SCOTTISH ministers should be more ambitious and bring forward a target to slash the country’s greenhouse gas emissions to net-zero by 2045, according to a poll of The Herald's readers.

The survey found 62 per cent of respondents backed adopting a more radical target date, while there was also support for banning cars from city centres and forcing landowners to plant forests.

It comes as pupils across Scotland prepare to take part in another global climate strike today, as they continue to push for far-reaching change.

Earlier this year, Nicola Sturgeon announced Scotland would seek to cut its carbon emissions to net-zero by 2045 – five years ahead of the rest of the UK.

READ MORE: The full list of climate strikes taking place across Scotland

But the Scottish Greens have repeatedly argued this will be too late to prevent climate breakdown.

Responding to The Herald's poll, Mark Ruskell MSP said: “It’s clear that the public overwhelmingly support the government taking bolder action on the climate emergency, and we’ve published a Scottish Green New Deal that shows ministers how they can do that.

“Young people are also taking to the streets to tell the government that they must do much more.

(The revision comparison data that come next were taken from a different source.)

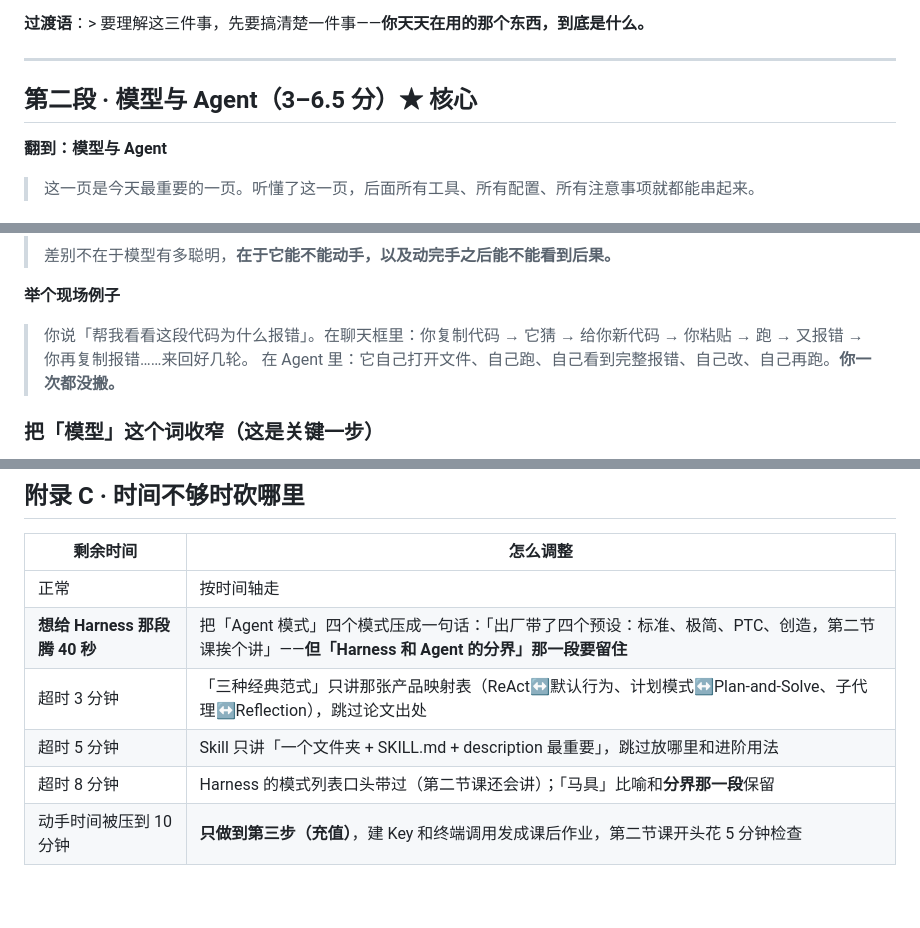
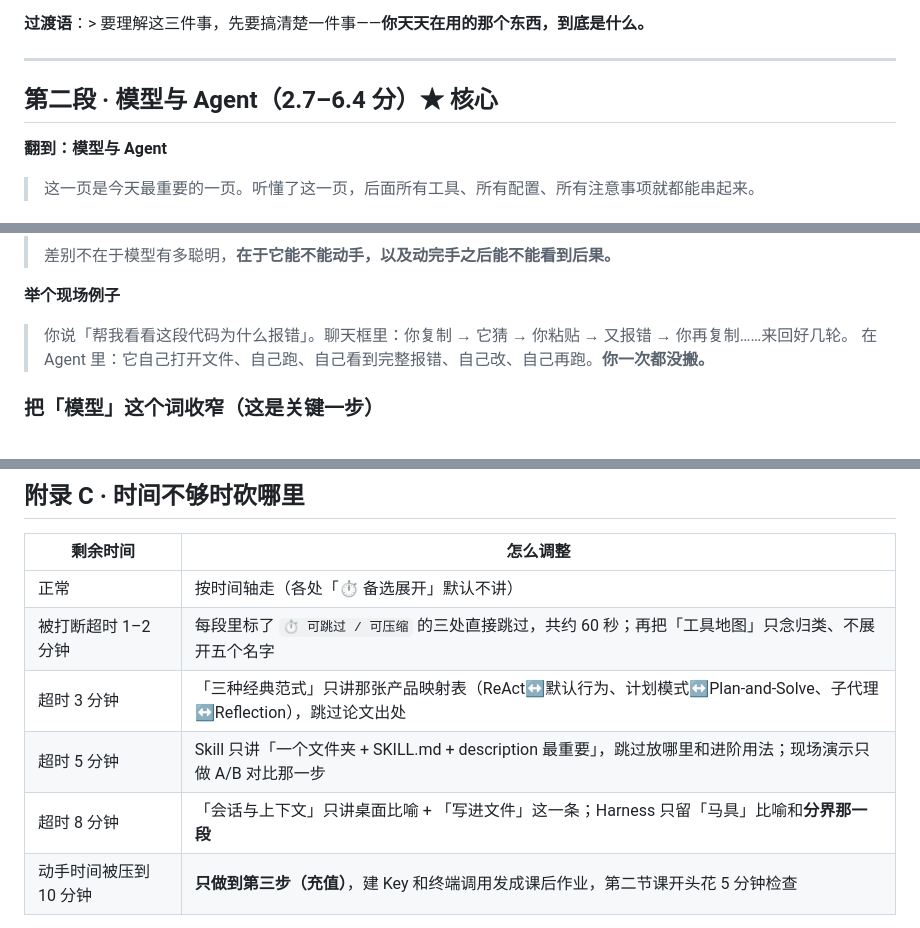
Before and after one commit to Interstellar6/AIIntroduceCourse, a Markdown page: 参考资料/第一节课讲稿.md, 3 parts joined by grey strips. Drawn GitHub-style; blank space fills up the shorter version.

```diff
--- a/参考资料/第一节课讲稿.md
+++ b/参考资料/第一节课讲稿.md
@@ -116,7 +124,7 @@
 
 ---
 
-## 第二段 · 模型与 Agent（3–6.5 分）★ 核心
+## 第二段 · 模型与 Agent（2.7–6.4 分）★ 核心
 
 **翻到：模型与 Agent**
 
@@ -137,7 +145,7 @@
 
 **举个现场例子**
 
-> 你说「帮我看看这段代码为什么报错」。在聊天框里：你复制代码 → 它猜 → 给你新代码 → 你粘贴 → 跑 → 又报错 → 你再复制报错……来回好几轮。
+> 你说「帮我看看这段代码为什么报错」。聊天框里：你复制 → 它猜 → 你粘贴 → 又报错 → 你再复制……来回好几轮。
 > 在 Agent 里：它自己打开文件、自己跑、自己看到完整报错、自己改、自己再跑。**你一次都没搬。**
 
 ### 把「模型」这个词收窄（这是关键一步）
@@ -758,11 +767,11 @@ curl.exe https://api.deepseek.com/chat/completions `
 
 | 剩余时间 | 怎么调整 |
 |---|---|
-| 正常 | 按时间轴走 |
-| **想给 Harness 那段腾 40 秒** | 把「Agent 模式」四个模式压成一句话：「出厂带了四个预设：标准、极简、PTC、创造，第二节课挨个讲」——**但「Harness 和 Agent 的分界」那一段要留住** |
+| 正常 | 按时间轴走（各处「⏱ 备选展开」默认不讲） |
+| 被打断超时 1–2 分钟 | 每段里标了 `⏱ 可跳过 / 可压缩` 的三处直接跳过，共约 60 秒；再把「工具地图」只念归类、不展开五个名字 |
 | 超时 3 分钟 | 「三种经典范式」只讲那张产品映射表（ReAct↔默认行为、计划模式↔Plan-and-Solve、子代理↔Reflection），跳过论文出处 |
-| 超时 5 分钟 | Skill 只讲「一个文件夹 + SKILL.md + description 最重要」，跳过放哪里和进阶用法 |
-| 超时 8 分钟 | Harness 的模式列表口头带过（第二节课还会讲）；「马具」比喻和**分界那一段**保留 |
+| 超时 5 分钟 | Skill 只讲「一个文件夹 + SKILL.md + description 最重要」，跳过放哪里和进阶用法；现场演示只做 A/B 对比那一步 |
+| 超时 8 分钟 | 「会话与上下文」只讲桌面比喻 + 「写进文件」这一条；Harness 只留「马具」比喻和**分界那一段** |
 | 动手时间被压到 10 分钟 | **只做到第三步（充值）**，建 Key 和终端调用发成课后作业，第二节课开头花 5 分钟检查 |
 
 **任何时候都不要砍的三段**：
```
Also changed, not shown: other parts of 参考资料/第一节课讲稿.md (+70 -61 lines).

“It’s time that government’s took their fingers out their ears and started listening to those who are demanding the genuinely transformational action that we need to save our planet.”

The Herald quizzed a sample of 377 readers on a number of issues around climate change.

It found 291 – around 77% - are worried about the declared climate emergency.

Meanwhile, 243 – almost two-thirds – support the right of children to skip classes and participate in climate strikes at least occasionally.

And 57% agreed with non-violent civil disobedience protests over the climate crisis.

Around 73% of Herald readers, or 275 respondents, thought 16-year-olds should have the right to vote to give them a voice on climate issues, while a total of 197 described teenage climate activist Greta Thunberg as ‘inspiring’.

Elsewhere, 42%, or 159 respondents, rated the Scottish Government’s response to the climate emergency ‘adequate’, while 29% considered it ‘good’.

Just under a quarter said the response of Scottish ministers had been poor.

Around 40% of Herald readers – 152 respondents – thought politicians in Scotland are serious about tackling climate change, while 15% thought they are not. Almost 30%, or 110 respondents, accused them of “greenwashing” for votes.

Perhaps unsurprisingly, the Scottish Greens came out top when readers were asked to pick the political party which best leads on climate issues, although the SNP also scored well.

The survey found a decisive 69% of this paper's readers would accept a ban on cars and some other vehicles in city centres to improve air quality and reduce carbon emissions.

And just under half – 185 respondents – said Scotland should introduce free bus travel to help tackle road air pollution.

However, just six readers thought oil and gas production in the North Sea should be brought to an end immediately to address the climate crisis. The majority – 55% - said production should cease but as part of a transition.

The same percentage said Scotland’s landowners should be forced to give up land to plant forests to combat climate change.

READ MORE: Greta tells Congress 'You’re not trying hard enough'

A total of 218 respondents, around 58%, said Scotland needs legislation to ban fracking under future governments, rather than the current planning moratorium.

A Scottish Government spokesman said: “Scotland is already a world leader in tackling climate change and we have almost halved greenhouse gas emissions since 1990 while growing the economy, increasing employment and productivity.

“We are determined to reach net-zero emissions by 2045 at the latest. ‎

"Our independent scientific advisors, the UK Committee on Climate Change, have advised that this will require strong effort across all sectors in Scotland as well as the UK Government acting in areas not yet devolved to Scotland.”